|Test Description||B1 Throughput - (Mbps)||Original Throughput - (Mbps)||NETGEAR WNDR3700|
|WAN - LAN||214.7||305.1||408.9|
|LAN - WAN||241.7||327.1||422.3|
Table 1: Routing throughput
Figure 6 shows what the throughput variation looks like for the WAN to LAN, LAN to WAN and simultaneous routing throughput tests.
Figure 6: DIR-825 B1 routing throughput
I used the open air test method described here to test the B1's wireless performance. Testing was done using the SNB standard wireless test client, an Intel Wi-Fi Link 5300 AGN mini-PCIe card in a Dell Mini 12 running WinXP Home SP3 and Intel driver version 22.214.171.124. I left all client-side defaults in place except for enabling throughput enhancement (packet bursting).
The router had the latest 2.02NA firmware and all factory default settings in place, except setting channel 1 for the 2.4 GHz mode tests and channel 36 for the 5 GHz tests.
I'm going to skip right to a performance comparison of the DIR-825 A1, B1 and NETGEAR WNDR3700 using the new Wireless Charts Performance Table feature. Keep in mind that the 825 A1 was tested using a D-Link DWA-160 B1 USB adapter, while both the 825 B1 and WNDR3700 were tested using the Intel 5300.
I've found that the Intel client tends to provide improved range performance over the various "matched" client adapters that I previously used. I think it's safe to say that the DWA-160 was the reason for the connection failures in test locations E and F in the 2.4 Ghz, 40 MHz bandwidth tests.

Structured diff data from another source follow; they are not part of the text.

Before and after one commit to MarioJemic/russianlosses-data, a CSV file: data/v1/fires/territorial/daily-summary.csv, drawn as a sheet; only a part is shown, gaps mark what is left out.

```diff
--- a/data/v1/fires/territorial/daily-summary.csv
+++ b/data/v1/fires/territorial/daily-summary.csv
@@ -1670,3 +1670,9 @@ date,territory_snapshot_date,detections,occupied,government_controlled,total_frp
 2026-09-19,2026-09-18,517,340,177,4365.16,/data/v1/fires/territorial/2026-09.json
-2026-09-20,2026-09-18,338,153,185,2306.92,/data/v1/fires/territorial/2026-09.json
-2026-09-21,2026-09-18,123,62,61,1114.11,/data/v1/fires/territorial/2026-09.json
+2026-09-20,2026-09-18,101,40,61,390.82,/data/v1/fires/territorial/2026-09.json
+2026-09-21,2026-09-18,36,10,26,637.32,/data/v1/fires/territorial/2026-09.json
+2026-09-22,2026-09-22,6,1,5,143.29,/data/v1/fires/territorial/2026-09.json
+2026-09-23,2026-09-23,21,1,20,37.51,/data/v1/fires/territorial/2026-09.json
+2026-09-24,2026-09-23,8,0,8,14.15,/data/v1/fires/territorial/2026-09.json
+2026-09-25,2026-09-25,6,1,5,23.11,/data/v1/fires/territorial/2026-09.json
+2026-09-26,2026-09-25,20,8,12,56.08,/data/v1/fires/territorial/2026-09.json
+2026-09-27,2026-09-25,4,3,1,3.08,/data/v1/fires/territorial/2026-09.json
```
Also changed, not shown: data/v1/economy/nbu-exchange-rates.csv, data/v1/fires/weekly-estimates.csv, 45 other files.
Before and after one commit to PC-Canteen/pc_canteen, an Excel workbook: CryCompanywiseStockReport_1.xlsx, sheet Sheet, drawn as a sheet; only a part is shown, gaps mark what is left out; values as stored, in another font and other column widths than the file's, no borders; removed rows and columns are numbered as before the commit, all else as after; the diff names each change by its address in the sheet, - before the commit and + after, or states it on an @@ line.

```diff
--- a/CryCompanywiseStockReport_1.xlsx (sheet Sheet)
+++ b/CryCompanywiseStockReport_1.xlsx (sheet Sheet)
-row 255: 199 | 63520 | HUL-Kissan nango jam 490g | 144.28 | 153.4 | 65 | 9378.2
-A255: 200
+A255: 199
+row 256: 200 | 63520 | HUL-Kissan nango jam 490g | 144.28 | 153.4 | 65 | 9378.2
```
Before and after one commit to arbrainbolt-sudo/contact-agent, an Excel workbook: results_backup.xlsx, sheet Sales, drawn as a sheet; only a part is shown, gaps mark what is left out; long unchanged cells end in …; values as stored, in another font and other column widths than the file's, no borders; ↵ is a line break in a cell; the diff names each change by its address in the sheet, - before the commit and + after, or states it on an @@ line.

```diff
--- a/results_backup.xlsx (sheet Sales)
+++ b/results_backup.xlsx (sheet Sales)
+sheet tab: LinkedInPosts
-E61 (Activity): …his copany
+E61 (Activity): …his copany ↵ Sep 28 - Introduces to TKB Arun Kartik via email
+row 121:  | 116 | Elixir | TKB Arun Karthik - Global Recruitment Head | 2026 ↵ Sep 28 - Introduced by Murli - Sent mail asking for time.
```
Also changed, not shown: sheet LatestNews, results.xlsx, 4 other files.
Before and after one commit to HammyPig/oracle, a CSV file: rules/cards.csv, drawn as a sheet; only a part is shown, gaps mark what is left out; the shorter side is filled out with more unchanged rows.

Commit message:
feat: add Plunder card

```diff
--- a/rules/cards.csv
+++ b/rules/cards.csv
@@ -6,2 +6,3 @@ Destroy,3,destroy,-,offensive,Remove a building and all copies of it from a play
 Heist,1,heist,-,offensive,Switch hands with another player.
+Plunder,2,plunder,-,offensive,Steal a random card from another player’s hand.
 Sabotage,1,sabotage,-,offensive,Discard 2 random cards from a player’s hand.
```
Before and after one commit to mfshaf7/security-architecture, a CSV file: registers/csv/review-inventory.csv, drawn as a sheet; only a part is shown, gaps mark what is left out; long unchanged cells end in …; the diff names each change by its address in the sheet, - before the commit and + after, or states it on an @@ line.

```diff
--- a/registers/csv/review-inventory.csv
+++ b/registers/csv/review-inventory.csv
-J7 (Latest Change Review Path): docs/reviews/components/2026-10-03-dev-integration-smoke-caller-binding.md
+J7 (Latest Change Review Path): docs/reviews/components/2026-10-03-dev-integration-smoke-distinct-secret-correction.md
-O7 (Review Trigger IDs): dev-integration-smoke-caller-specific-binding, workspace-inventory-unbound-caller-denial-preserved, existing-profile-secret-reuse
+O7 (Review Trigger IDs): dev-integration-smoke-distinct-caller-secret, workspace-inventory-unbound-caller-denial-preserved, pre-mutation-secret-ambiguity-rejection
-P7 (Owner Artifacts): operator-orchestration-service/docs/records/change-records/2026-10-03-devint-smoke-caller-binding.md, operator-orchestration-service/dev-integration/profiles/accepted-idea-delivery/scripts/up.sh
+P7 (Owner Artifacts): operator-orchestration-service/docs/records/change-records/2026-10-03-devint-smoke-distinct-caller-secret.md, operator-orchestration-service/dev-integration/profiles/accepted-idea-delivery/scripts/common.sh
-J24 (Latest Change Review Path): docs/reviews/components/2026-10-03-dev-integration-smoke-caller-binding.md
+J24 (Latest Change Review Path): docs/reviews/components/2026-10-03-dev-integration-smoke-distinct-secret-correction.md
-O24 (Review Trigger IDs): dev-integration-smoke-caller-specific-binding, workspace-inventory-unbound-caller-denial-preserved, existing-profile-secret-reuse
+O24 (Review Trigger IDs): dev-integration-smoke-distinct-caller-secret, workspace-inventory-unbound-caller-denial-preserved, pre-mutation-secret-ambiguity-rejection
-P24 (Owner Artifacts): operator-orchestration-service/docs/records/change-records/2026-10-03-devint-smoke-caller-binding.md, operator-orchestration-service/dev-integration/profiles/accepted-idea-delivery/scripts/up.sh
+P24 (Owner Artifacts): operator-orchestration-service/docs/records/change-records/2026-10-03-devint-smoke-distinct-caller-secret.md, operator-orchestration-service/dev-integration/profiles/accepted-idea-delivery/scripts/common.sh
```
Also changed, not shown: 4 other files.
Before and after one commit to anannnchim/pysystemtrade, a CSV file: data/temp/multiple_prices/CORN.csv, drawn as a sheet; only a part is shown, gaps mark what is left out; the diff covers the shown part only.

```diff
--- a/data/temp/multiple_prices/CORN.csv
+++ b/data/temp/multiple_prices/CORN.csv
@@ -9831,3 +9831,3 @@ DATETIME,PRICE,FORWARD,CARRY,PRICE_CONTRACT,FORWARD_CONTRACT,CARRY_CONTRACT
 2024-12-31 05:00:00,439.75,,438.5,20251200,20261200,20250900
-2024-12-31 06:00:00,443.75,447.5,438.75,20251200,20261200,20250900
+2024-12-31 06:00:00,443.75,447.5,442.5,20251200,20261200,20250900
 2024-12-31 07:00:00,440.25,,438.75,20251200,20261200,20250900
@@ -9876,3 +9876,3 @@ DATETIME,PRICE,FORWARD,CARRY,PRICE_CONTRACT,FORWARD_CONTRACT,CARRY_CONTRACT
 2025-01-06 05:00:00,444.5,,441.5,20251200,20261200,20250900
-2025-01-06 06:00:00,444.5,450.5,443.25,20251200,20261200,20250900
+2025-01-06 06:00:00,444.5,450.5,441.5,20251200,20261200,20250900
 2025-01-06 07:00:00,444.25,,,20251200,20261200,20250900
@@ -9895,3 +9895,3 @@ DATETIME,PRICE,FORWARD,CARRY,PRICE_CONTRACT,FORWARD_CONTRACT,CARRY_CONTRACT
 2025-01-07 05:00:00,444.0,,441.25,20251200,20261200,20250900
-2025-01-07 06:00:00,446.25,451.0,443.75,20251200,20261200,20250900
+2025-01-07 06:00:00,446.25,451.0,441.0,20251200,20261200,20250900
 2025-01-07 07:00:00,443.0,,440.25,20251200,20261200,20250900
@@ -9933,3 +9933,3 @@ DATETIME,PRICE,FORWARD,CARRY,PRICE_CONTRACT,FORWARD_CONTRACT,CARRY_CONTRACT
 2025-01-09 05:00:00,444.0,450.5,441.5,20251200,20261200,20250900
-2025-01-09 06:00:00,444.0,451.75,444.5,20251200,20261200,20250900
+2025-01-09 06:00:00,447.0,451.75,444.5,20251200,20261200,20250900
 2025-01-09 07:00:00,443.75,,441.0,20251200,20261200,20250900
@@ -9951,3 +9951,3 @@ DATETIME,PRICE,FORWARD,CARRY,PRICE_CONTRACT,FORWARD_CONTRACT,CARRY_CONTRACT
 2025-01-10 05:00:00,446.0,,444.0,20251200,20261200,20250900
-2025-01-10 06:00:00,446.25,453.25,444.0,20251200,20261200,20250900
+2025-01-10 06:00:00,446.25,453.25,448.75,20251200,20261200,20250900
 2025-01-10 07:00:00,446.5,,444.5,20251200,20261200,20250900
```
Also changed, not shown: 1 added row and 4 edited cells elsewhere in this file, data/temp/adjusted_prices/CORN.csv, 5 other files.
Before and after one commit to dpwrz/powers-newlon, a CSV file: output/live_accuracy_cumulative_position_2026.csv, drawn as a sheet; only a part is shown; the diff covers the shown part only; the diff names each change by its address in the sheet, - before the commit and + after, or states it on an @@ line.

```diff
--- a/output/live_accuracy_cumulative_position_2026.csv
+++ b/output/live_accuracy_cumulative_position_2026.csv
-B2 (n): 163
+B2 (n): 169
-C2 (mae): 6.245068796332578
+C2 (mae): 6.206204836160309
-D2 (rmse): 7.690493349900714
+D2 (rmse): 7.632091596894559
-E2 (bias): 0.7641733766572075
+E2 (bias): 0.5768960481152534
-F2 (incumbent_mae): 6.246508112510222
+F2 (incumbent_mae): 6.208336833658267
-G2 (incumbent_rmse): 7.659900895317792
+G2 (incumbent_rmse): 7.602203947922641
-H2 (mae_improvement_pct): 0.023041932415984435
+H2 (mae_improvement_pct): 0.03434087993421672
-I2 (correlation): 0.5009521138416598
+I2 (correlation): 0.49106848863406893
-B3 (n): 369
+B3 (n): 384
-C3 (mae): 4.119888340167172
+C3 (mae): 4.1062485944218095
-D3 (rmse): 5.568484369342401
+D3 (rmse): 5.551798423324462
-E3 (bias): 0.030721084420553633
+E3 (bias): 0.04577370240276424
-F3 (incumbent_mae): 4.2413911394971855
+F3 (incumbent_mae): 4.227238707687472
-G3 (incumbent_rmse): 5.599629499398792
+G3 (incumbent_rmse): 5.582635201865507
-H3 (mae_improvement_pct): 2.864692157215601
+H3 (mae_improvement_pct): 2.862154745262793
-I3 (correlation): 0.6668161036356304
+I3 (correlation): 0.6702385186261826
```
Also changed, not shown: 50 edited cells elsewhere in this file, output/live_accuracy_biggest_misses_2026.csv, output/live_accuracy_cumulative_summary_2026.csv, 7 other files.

The Performance Table gathers all the average throughput test results for the selected adapters into a single table. It then highlights the highest throughput value in each Test location for each benchmark test. If results are within 1.0 Mbps of each other then both products' results are highlighted. Finally, the number of highlighted results are tallied for each test group and the product name with the most highlighted values is then highlighted.
Figure 7: Wireless Performance Table
It's pretty easy to see that the WNDR3700 is the best performer in both the 2.4 and 5 GHz band, both for uplink and downlink. I also ran the comparison just between the two 825's, but am not bothering to show it since the B1 wins handily. You can run it yourself very easily over at the Wireless Charts.
Highest 2.4 GHz band throughput was 87.9 Mbps running uplink with 40 MHz channel bandwidth in Location A and 99.6 Mbps also running uplink with 40 MHz channel bandwidth in Location A.
Figure 8 shows the summary plot of IxChariot tests for downlink tests with a 20 MHz channel width. Throughput is surprisingly stable, with none of the wild variation I typically see with N products.
Figure 8: Six location wireless throughput - 2.4 GHz, 20 MHz bandwidth
Here are the other composite IxChariot plots if you'd like a peek:
- 2.4 GHz / 20 up
- 2.4 GHz / 40 down
- 2.4 GHz / 40 up
- 5 GHz / 20 down
- 5 GHz / 20 up
- 5 GHz / 40 down
- 5 GHz / 40 up